Authors:Malgorzata Wislowska, Dominik P. J. Heib, Hermann Griessenberger, Kerstin Hoedlmoser, and Manuel Schabus
., 2006 ; Schabus et al., 2008 ; Tucker and Fishbein, 2009 ).
In this paper, we sought to explore the influence of baseline memory performance (BMP) – i.e., a measure of encoding efficiency of new declarative material – on forgetting or the
Various types of transformations require different baselines reflecting specificities of these transitions. The present work deals with the case when a degree of transformation is directly proportional to heat consumed or released. For such case, a baseline is named an integral baseline and is traditionally constructed by unnecessary simplifications. A new method is proposed as an alternative fast and robust computational method for baseline construction utilizing interpolating cubic splines. The method is self-consistent in the sense that it is free of needless assumptions and that it provides linearity between the degree of transformation and heat measured.
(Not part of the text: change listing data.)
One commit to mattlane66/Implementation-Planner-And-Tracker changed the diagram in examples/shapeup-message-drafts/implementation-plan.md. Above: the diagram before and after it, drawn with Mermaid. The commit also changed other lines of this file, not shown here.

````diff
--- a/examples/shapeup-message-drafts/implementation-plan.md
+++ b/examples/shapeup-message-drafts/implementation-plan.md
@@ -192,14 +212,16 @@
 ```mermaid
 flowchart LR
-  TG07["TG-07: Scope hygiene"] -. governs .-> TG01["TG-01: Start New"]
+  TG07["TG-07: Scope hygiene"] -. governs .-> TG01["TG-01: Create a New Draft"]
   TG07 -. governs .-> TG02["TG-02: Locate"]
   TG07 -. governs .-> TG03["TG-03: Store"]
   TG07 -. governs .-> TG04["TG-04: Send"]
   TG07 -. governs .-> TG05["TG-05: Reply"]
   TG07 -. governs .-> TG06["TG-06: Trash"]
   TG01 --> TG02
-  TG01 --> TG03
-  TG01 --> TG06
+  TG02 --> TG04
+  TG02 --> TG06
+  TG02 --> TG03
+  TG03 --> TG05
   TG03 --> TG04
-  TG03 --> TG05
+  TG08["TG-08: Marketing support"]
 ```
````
Military considerations in the early 1770s declared the need for a systematic mapping of the eastern regions of Norway along the border to Sweden. After a failed attempt of direct map sketching in the field, the geographical circle was introduced in 1779 to establish a triangular network as a backbone for further positioning of natural and man-made features. The resulting maps were used in preparation of fortresses and planning of defensive field operations. The scale of the triangular network was established by an astronomical baseline supported by linear baselines measured on frozen lakes during winter time. Many stations had latitude determinations from circum-meridian observations of the sun and stars to control the precision of the geodetic triangulation. When discrepancies became too large, a new baseline and a new reference point was selected. The original reference point was the flagpole of the fortress at Kongsvinger, which served as the zero-meridian for mapping in Norway until 1850. Other reference sites, for which accurate latitude and longitude were determined from several years of astronomical observations, were established in Trondheim, Bergen, and Kristiansand as the original triangular arc was expanded around the entire coast of southern Norway to close at Kongsvinger after 3 decades of observations. This allowed astronomical control of the geodetic results.
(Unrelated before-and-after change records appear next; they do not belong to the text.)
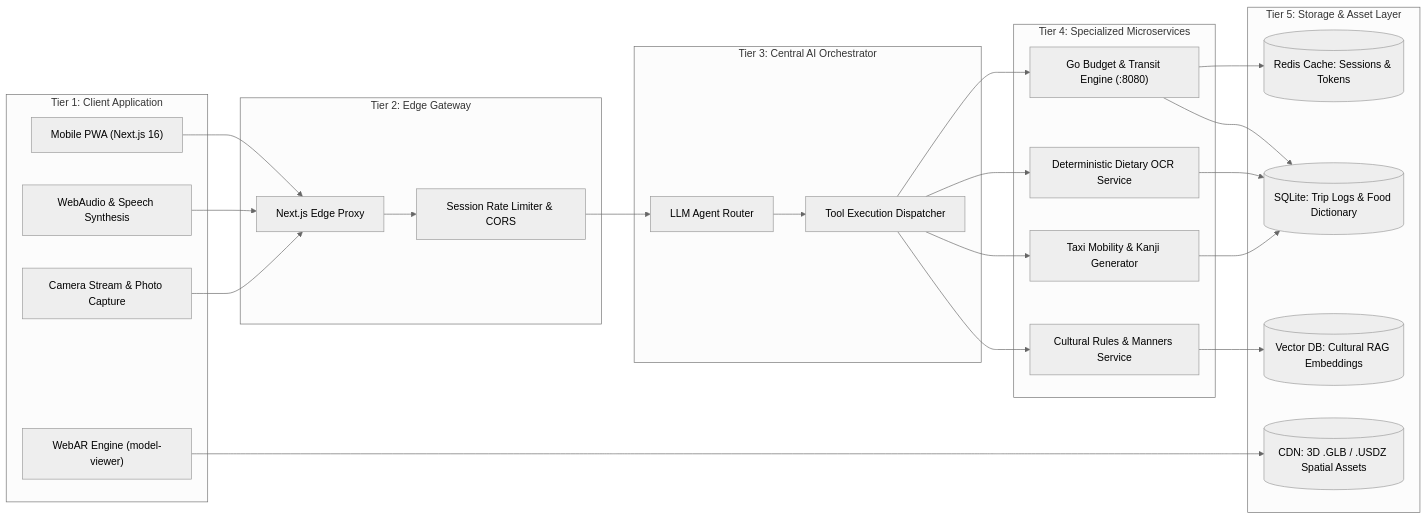
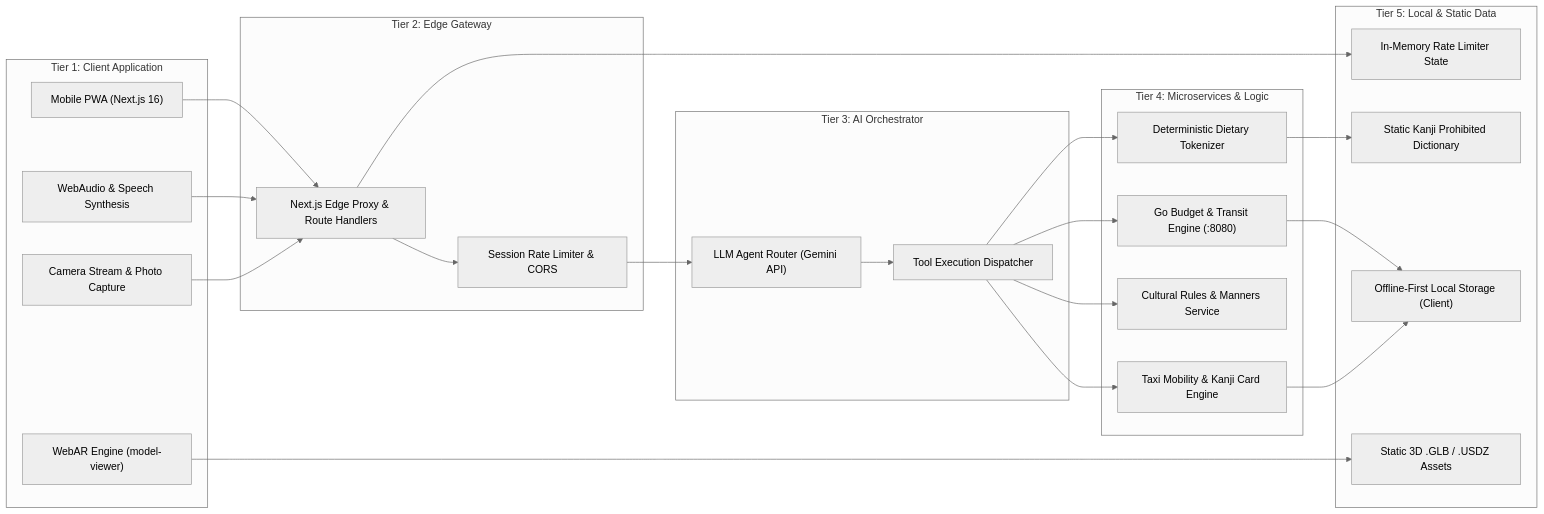
Before and after one commit to Kavisharora12/japan_hackathon: the first of 2 diagrams in README.md, drawn with Mermaid (neutral theme). The commit also changed other lines of this file, not shown here.

Commit message:
Refactor README.md: remove emojis, remove JSON schemas, and add prominent environment and Docker execution instructions

````diff
--- a/README.md
+++ b/README.md
@@ -58,57 +144,56 @@
 ```mermaid
 graph LR
     subgraph Tier1["Tier 1: Client Application"]
         A["Mobile PWA (Next.js 16)"]
         B["WebAR Engine (model-viewer)"]
         C["WebAudio & Speech Synthesis"]
         D["Camera Stream & Photo Capture"]
     end
 
     subgraph Tier2["Tier 2: Edge Gateway"]
-        E["Next.js Edge Proxy"]
+        E["Next.js Edge Proxy & Route Handlers"]
         F["Session Rate Limiter & CORS"]
     end
 
-    subgraph Tier3["Tier 3: Central AI Orchestrator"]
-        G["LLM Agent Router"]
+    subgraph Tier3["Tier 3: AI Orchestrator"]
+        G["LLM Agent Router (Gemini API)"]
         H["Tool Execution Dispatcher"]
     end
 
-    subgraph Tier4["Tier 4: Specialized Microservices"]
+    subgraph Tier4["Tier 4: Microservices & Logic"]
         I["Go Budget & Transit Engine (:8080)"]
-        J["Deterministic Dietary OCR Service"]
+        J["Deterministic Dietary Tokenizer"]
         K["Cultural Rules & Manners Service"]
-        L["Taxi Mobility & Kanji Generator"]
+        L["Taxi Mobility & Kanji Card Engine"]
     end
 
-    subgraph Tier5["Tier 5: Storage & Asset Layer"]
-        M[("Redis Cache: Sessions & Tokens")]
-        N[("SQLite: Trip Logs & Food Dictionary")]
-        O[("Vector DB: Cultural RAG Embeddings")]
-        P[("CDN: 3D .GLB / .USDZ Spatial Assets")]
+    subgraph Tier5["Tier 5: Local & Static Data"]
+        M["In-Memory Rate Limiter State"]
+        N["Static Kanji Prohibited Dictionary"]
+        O["Offline-First Local Storage (Client)"]
+        P["Static 3D .GLB / .USDZ Assets"]
     end
 
     %% Tier 1 to Tier 2
     A --> E
     B --> P
     C --> E
     D --> E
 
     %% Tier 2 to Tier 3
     E --> F
     F --> G
 
     %% Tier 3 to Tier 4
     G --> H
     H --> I
     H --> J
     H --> K
     H --> L
 
     %% Tier 4 to Tier 5
-    I --> M
-    I --> N
+    I --> O
     J --> N
-    K --> O
-    L --> N
+    E --> M
+    L --> O
 ```
````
Authors:S. Alcay, C. Inal, C. Yigit, and M. Yetkin
Nowadays, GPS is the best positioning system with its constellation, but number of GLONASS satellites increased to the required number, with launched new ones, for positioning. With recent revitalization of GLONASS, a great number of high precision GLONASS and GPS/GLONASS receivers have been produced. In this paper, baselines of two networks have been analyzed in order to assess the usability of GLONASS on global positioning. In both networks, repeatabilities of results were investigated by using GPS, GLONASS and GPS/GLONASS data. Results revealed that repeatabilities of all baselines by using GLONASS observations are not consistent when compared to the GPS and GPS/GLONASS.
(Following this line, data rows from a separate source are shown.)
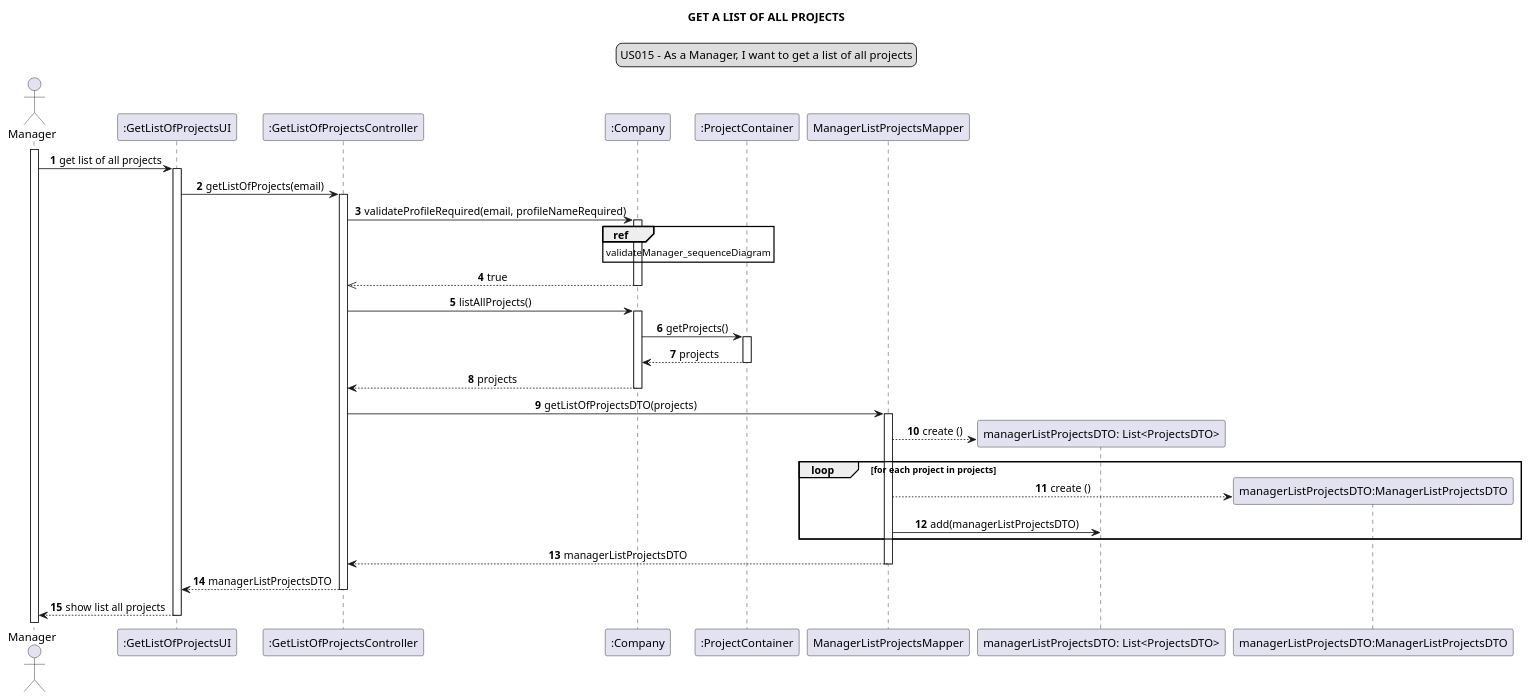
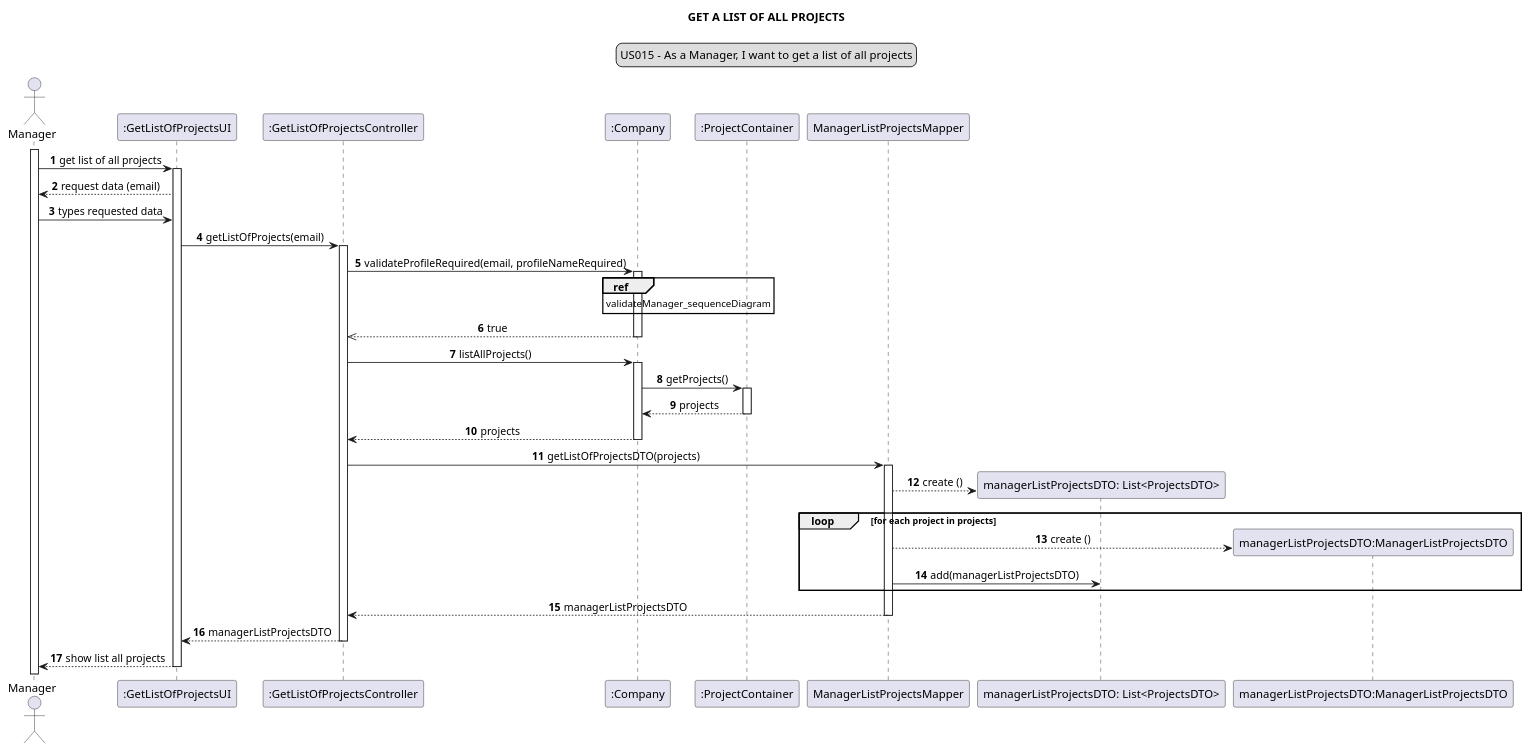
Before and after one commit to Loracline/project_switch_22-23: the diagram in docs/modelling_design/user_stories/sprint02/us015/US015_sequenceDiagram.puml, drawn with PlantUML. The commit also changed 1 other file, not shown here.

Commit message:
classDiagram (general): Design : refinement US015: : Design : refinement of SD

```diff
--- a/docs/modelling_design/user_stories/sprint02/us015/US015_sequenceDiagram.puml
+++ b/docs/modelling_design/user_stories/sprint02/us015/US015_sequenceDiagram.puml
@@ -1,50 +1,52 @@
 @startuml
 skinparam sequenceMessageAlign center
 title GET A LIST OF ALL PROJECTS
 legend top
 US015 - As a Manager, I want to get a list of all projects
 end legend
 autonumber
 actor Manager
 participant ":GetListOfProjectsUI" as ui
 participant ":GetListOfProjectsController" as controller
 participant ":Company" as company
 participant ":ProjectContainer" as pc
 participant "ManagerListProjectsMapper" as mapper
 participant "managerListProjectsDTO: List<ProjectsDTO>" as list
 participant "managerListProjectsDTO:ManagerListProjectsDTO" as DTO
 
 activate Manager
 Manager -> ui: get list of all projects
 activate ui
+ui --> Manager: request data (email)
+Manager -> ui: types requested data
 ui -> controller: getListOfProjects(email)
 activate controller
 controller -> company: validateProfileRequired(email, profileNameRequired)
 activate company
 ref over company: validateManager_sequenceDiagram
 company -->> controller: true
 deactivate company
 controller -> company: listAllProjects()
 activate company
 company -> pc: getProjects()
 activate pc
 pc --> company: projects
 deactivate pc
 company --> controller: projects
 deactivate company
 controller -> mapper: getListOfProjectsDTO(projects)
 activate mapper
 create list
 mapper --> list: create ()
 loop for each project in projects
 create DTO
 mapper --> DTO: create ()
 mapper -> list: add(managerListProjectsDTO)
 end loop
 controller <-- mapper: managerListProjectsDTO
 deactivate mapper
 ui <-- controller: managerListProjectsDTO
 deactivate controller
 ui --> Manager: show list all projects
 deactivate ui
 @enduml
```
A simple method is described for use with the differential scanning calorimeter for baseline interpolation in continual processes over a wide temperature interval. For the process of water desorption from the synthetic zeolite LiA with the coveragegq=1.5, the measured heat of desorption wasQ=11.2±0.5 kcal/mole.
Authors:V. García-Cuello, J. Moreno-Pirajan, L. Giraldo-Gutiérrez, K. Sapag, and G. Zgrablich
This work shows the results obtained to determine the noise in the baseline of a specially designed Tian Calvet-Type adsorption
microcalorimeter. The results show that noise levels vary from 0.5 to 10 μV, which were evaluated varying the electrical work
and the micro calorimeter surrounding temperature. Relationships can be seen between the variables employed in the observation
of stability, temperature, potency levels and generated noise.
Authors:Eric Iversen, Magnus Gulbrandsen, and Antje Klitkou
As the commercialization of academic research has risen as a target area in many countries, the need for better empirical
data collection to evaluate policy changes on this front has increasingly been recognized. This need is exemplified in the
Norwegian case where legislative changes went into effect in 2003 expressly to encourage greater commercialization through
patenting research results. This policy ambition faces the problem that no record of the patenting activity of academic researchers
is available before 2003 when the country’s “professor’s privilege” was phased out. This article addresses the fundamental
difficulty of how to empirically test the effect of such policy aims. It develops a methodology which can be used to reliably
baseline changes in the extent and focus of academic patents. The purpose is to describe the empirical approach and results,
while also providing insight into the changes in Norwegian policy on this front and their context.